----- Data in this exercise

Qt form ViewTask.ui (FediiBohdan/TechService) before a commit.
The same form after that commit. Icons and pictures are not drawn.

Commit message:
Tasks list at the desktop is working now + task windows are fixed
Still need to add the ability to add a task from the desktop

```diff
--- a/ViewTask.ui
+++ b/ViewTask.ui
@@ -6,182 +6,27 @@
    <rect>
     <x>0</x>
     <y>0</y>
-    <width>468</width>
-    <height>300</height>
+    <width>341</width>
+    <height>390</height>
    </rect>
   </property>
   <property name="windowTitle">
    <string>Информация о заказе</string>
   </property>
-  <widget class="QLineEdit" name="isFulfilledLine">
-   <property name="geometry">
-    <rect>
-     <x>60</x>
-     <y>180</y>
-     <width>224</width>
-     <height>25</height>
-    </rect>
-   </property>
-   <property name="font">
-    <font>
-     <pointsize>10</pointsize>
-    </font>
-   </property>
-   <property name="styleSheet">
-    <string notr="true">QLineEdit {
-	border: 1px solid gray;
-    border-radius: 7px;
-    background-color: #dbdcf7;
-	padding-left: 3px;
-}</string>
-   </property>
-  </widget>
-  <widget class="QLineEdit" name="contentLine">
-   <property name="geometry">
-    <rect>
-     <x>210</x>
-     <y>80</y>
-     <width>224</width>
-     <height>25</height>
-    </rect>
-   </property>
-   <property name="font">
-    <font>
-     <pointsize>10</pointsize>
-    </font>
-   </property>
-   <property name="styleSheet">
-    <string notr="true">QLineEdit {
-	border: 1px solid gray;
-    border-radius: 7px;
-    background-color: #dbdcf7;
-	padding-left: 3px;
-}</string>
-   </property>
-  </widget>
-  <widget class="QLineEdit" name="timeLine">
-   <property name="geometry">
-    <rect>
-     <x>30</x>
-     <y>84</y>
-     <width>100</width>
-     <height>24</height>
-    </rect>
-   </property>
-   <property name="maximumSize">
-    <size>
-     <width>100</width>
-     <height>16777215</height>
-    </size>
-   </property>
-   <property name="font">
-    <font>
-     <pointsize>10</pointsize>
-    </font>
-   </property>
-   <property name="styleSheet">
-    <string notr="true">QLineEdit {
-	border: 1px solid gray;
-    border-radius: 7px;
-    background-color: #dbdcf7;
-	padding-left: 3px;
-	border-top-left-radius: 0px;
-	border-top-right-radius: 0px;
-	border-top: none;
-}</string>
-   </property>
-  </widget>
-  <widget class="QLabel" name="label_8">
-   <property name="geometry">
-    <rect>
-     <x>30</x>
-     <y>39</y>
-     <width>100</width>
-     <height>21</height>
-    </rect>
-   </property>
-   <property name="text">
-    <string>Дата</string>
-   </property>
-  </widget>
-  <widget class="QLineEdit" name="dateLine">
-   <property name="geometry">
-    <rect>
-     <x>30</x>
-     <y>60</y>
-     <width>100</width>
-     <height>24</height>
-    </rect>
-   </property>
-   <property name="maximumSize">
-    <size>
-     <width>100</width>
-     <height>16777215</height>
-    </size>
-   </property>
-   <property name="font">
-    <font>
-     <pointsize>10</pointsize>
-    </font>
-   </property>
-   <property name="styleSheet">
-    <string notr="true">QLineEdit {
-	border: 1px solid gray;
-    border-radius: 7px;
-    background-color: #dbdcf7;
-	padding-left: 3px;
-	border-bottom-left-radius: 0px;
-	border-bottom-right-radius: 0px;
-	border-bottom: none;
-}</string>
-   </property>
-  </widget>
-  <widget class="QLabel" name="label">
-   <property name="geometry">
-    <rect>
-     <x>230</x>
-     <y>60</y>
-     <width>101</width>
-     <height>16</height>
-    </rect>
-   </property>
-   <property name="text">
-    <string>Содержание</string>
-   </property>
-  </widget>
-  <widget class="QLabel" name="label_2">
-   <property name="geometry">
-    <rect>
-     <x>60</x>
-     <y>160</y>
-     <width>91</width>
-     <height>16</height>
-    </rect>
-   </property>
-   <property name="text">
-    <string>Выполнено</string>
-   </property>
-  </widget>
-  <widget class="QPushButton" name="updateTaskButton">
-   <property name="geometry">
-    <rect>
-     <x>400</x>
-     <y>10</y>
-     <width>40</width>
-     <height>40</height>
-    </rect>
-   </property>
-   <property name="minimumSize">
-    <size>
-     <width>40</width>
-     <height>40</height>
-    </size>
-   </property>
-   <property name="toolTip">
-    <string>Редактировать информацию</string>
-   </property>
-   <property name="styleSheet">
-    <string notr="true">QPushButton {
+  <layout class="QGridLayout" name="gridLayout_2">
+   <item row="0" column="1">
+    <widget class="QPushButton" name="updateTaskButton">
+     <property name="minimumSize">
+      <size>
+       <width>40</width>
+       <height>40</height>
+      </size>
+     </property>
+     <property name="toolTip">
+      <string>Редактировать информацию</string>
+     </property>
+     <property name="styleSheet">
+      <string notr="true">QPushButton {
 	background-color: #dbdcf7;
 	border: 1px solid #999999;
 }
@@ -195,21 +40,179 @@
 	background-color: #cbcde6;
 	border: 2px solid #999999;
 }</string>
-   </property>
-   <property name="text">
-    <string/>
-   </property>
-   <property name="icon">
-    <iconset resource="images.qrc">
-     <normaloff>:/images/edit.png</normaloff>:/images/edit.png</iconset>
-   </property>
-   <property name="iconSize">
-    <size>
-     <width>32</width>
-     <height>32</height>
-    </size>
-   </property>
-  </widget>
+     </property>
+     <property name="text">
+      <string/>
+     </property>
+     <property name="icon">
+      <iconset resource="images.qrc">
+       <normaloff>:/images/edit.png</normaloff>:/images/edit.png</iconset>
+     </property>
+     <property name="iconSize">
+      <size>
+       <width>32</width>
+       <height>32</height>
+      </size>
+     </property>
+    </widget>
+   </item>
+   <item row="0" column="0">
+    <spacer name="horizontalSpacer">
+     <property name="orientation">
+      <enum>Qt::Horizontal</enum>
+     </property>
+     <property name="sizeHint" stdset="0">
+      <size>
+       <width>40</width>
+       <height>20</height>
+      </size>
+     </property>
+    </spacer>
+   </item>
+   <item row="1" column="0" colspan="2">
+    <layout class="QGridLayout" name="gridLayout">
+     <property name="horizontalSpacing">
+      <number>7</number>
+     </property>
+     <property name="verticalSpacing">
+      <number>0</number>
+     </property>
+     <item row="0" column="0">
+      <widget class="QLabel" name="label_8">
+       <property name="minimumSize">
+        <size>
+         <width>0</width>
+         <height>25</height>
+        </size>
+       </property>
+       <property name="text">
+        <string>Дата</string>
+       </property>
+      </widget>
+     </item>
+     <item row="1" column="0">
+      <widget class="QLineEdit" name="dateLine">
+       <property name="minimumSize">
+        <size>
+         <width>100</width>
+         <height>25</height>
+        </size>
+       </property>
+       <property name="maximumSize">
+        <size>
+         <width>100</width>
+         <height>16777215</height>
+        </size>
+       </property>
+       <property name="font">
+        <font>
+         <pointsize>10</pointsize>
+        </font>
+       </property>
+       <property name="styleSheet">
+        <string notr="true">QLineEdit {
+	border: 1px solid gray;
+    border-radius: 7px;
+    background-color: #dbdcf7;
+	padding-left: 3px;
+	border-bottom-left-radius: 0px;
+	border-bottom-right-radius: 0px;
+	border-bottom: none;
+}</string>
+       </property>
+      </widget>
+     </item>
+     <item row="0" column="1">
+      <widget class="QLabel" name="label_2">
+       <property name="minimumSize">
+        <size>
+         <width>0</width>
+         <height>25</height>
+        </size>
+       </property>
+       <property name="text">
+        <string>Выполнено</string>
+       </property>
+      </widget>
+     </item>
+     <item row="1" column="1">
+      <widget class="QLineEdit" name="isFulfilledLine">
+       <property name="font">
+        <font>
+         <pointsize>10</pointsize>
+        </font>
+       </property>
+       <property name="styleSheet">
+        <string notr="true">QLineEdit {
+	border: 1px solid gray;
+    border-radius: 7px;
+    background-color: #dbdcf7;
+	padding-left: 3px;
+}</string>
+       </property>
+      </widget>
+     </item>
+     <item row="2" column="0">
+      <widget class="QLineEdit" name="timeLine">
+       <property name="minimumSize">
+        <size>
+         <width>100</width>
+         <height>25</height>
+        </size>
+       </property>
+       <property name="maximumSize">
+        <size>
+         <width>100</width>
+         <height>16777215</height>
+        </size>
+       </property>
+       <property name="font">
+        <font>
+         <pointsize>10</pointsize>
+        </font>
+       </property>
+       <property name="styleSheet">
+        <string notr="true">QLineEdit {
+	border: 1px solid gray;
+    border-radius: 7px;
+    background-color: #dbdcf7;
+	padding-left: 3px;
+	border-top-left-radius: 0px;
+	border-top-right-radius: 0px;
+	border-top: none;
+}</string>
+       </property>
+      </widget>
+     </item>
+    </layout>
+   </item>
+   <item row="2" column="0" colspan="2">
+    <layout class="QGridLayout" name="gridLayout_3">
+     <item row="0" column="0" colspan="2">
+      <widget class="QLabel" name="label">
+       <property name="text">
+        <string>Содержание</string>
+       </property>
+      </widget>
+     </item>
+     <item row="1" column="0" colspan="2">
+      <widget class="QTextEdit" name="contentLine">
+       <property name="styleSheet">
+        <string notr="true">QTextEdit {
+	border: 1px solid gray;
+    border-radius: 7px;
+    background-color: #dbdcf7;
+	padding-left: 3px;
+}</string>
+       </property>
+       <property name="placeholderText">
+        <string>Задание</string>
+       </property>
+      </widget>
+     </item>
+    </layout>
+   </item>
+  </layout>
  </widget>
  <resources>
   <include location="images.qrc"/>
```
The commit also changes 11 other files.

----------

= What is required =
Report the number of lines above that contain the word "images", and only that number.

= Output for this task =
5